Start of Records for the task

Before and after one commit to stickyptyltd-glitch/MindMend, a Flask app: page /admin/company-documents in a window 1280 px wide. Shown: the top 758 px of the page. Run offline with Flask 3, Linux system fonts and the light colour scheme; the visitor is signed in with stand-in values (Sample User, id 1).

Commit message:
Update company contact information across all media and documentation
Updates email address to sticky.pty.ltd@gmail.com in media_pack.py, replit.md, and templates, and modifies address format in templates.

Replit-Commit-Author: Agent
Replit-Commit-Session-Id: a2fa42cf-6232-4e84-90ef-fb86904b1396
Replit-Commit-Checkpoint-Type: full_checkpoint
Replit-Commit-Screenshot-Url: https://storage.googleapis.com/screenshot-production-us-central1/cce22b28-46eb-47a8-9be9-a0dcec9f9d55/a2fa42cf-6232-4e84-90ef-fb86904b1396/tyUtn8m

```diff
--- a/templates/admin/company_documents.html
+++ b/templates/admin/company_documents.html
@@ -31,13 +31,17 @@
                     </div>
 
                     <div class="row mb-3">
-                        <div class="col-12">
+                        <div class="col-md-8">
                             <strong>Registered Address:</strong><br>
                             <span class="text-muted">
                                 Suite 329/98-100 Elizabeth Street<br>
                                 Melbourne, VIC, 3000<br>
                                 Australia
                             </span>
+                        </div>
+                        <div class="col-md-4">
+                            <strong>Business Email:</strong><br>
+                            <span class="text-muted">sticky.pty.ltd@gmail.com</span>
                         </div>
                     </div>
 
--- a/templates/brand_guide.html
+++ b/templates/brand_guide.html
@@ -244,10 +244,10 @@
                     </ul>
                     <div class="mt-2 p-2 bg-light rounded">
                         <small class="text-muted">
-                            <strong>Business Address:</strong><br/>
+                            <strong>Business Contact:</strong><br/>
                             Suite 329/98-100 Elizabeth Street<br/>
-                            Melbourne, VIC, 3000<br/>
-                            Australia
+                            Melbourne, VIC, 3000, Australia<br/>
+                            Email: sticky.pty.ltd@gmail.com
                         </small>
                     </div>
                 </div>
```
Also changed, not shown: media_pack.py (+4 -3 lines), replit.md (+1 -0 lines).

End of Records for the task
Start of Records for the task

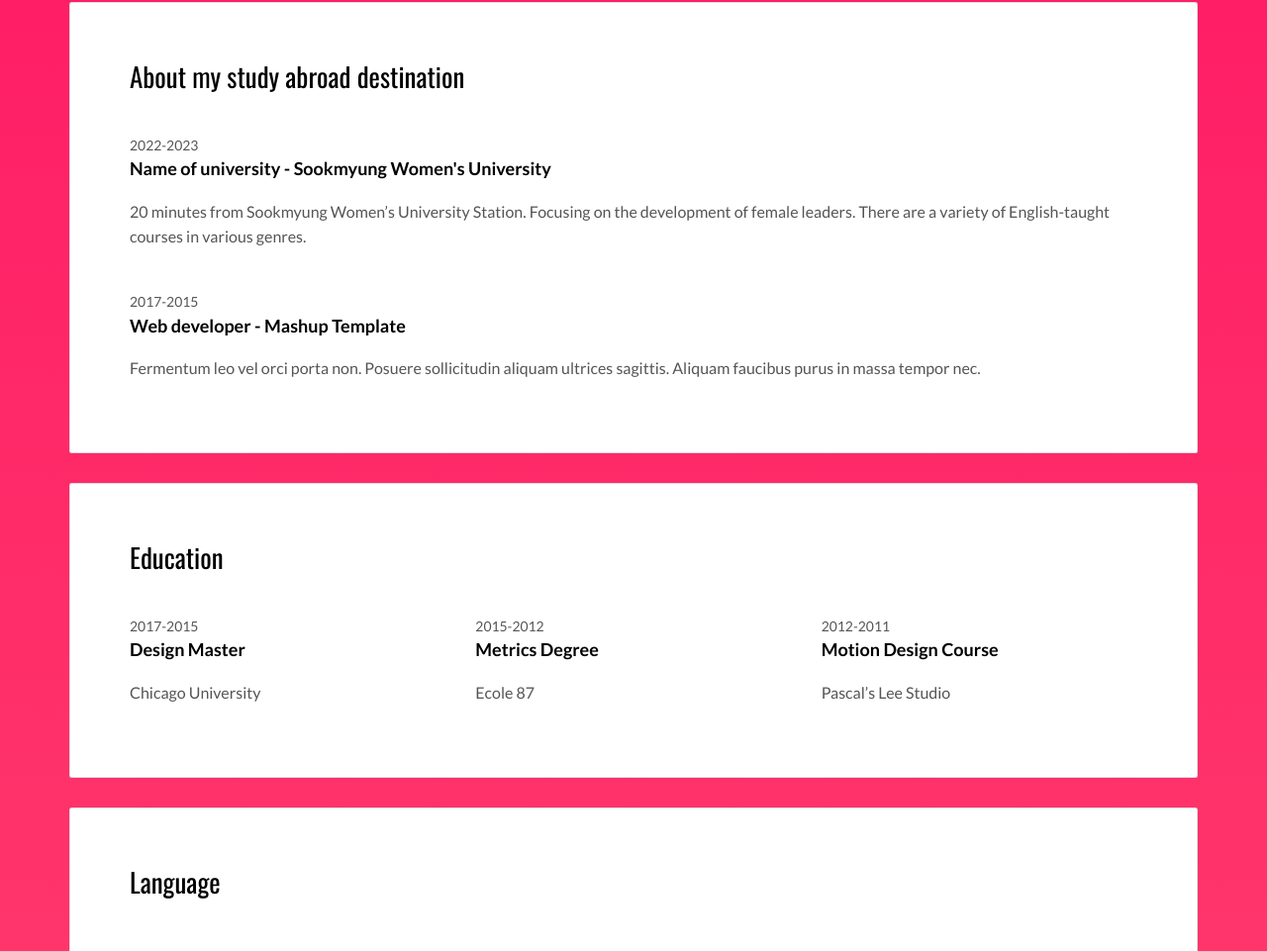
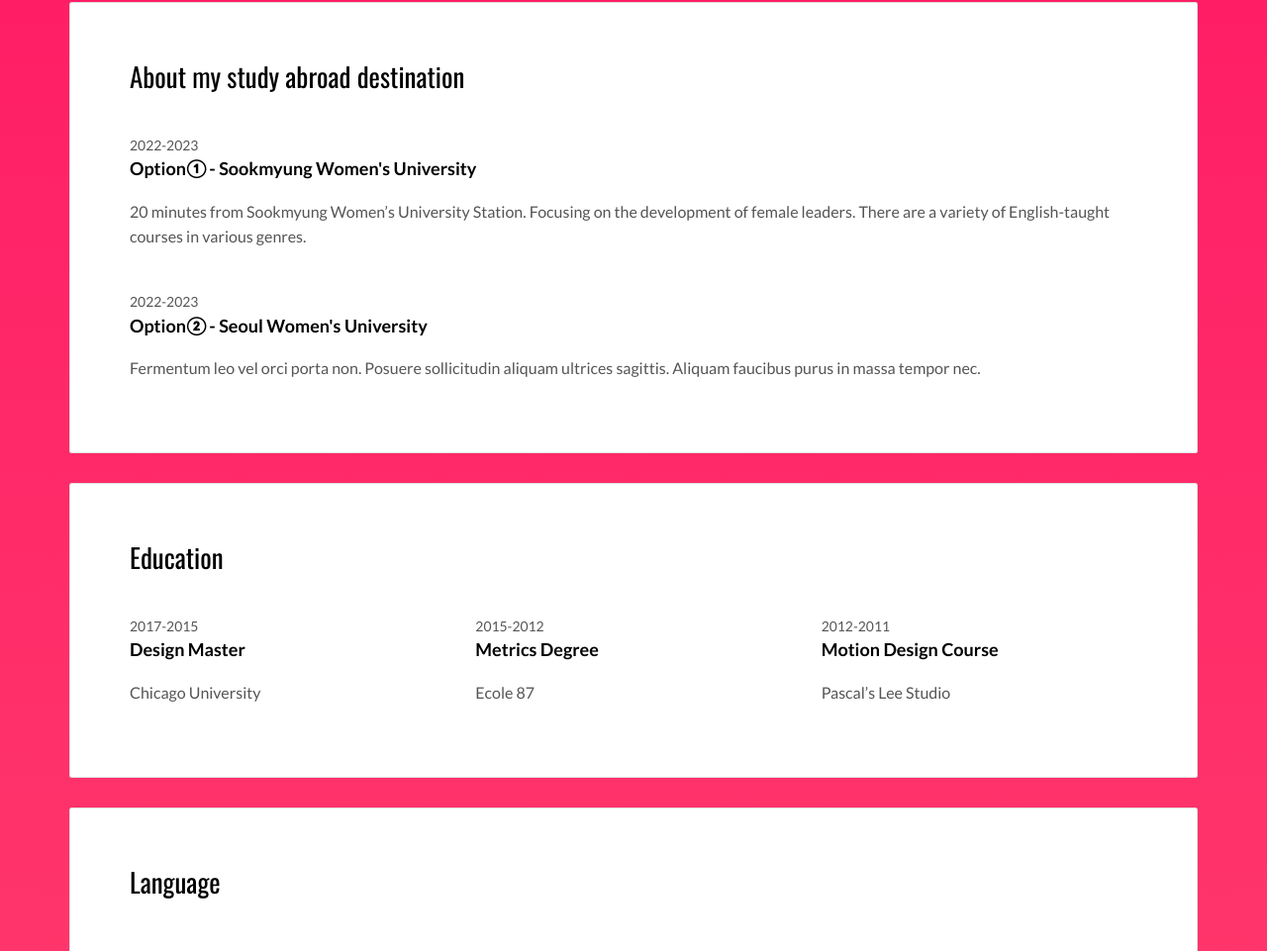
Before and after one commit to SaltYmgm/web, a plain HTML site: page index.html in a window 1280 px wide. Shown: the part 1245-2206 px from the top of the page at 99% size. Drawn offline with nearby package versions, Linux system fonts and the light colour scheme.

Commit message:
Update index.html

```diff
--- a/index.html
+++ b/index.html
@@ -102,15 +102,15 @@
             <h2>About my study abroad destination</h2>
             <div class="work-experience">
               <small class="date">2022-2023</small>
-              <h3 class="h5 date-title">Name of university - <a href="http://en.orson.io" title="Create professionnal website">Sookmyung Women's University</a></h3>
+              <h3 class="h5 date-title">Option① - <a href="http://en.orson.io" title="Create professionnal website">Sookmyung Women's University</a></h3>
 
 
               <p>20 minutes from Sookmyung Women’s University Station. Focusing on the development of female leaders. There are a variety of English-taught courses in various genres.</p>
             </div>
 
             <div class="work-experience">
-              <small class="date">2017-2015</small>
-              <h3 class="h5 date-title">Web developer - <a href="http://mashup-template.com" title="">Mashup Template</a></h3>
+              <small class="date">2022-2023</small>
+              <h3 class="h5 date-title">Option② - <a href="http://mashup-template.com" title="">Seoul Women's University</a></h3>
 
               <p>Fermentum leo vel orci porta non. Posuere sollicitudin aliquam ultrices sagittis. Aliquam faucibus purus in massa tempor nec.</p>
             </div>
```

End of Records for the task

▶ **To do**
Check each line above for the string "small" and copy those that have it.

▶ **Answer section**
                         <small class="text-muted">
                         </small>
               <small class="date">2022-2023</small>
-              <small class="date">2017-2015</small>
+              <small class="date">2022-2023</small>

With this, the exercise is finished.